It was a serious road accident that led me – accidentally, as it were – to the musical riches of YouTube. I had broken an ankle and dislocated a shoulder, and was laid up in bed for weeks on end. I couldn’t read a book, but I could open my laptop and check my emails (and, if required, answer them briefly, typing with the fingers of one hand).

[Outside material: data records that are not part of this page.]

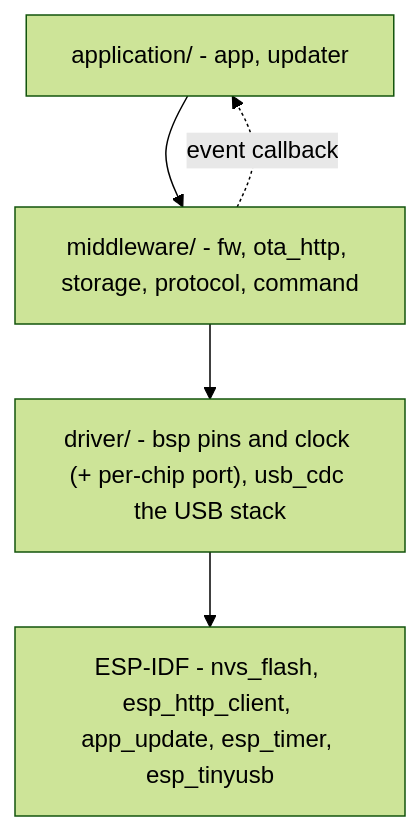
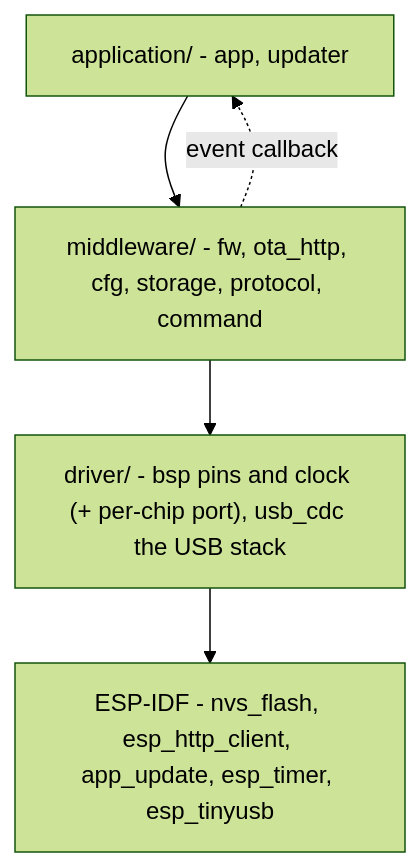
The diagram in docs/memory-ai/architecture/layering-and-dependencies.md (dtbao-embedded-dev/app-updater), drawn with Mermaid (forest theme) before and after one commit. The commit also changed other lines of this file and 8 other files, not shown here.

First line of the commit message:
docs: sync the memory bank and changelog with the cfg/storage split

````diff
--- a/docs/memory-ai/architecture/layering-and-dependencies.md
+++ b/docs/memory-ai/architecture/layering-and-dependencies.md
@@ -23,10 +23,10 @@
 ```mermaid
 flowchart TD
     APP["application/ - app, updater"]
-    MW["middleware/ - fw, ota_http, storage, protocol, command"]
+    MW["middleware/ - fw, ota_http, cfg, storage, protocol, command"]
     DRV["driver/ - bsp pins and clock (+ per-chip port), usb_cdc the USB stack"]
     SDK["ESP-IDF - nvs_flash, esp_http_client, app_update, esp_timer, esp_tinyusb"]
 
     APP --> MW --> DRV --> SDK
     MW -. "event callback" .-> APP
 ```
````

The accident occurred in the spring of 2012. For some years previously, I had been one of the several hundred lucky beneficiaries of regular postings from the music scholar and Malayalam writer, S Gopalakrishnan. Two or three times a week, Gopal would send us all a piece of classical music, with a few sentences about its meaning or significance. The recommendation would arrive at the crack of dawn; and we were free to listen to it at any time at all.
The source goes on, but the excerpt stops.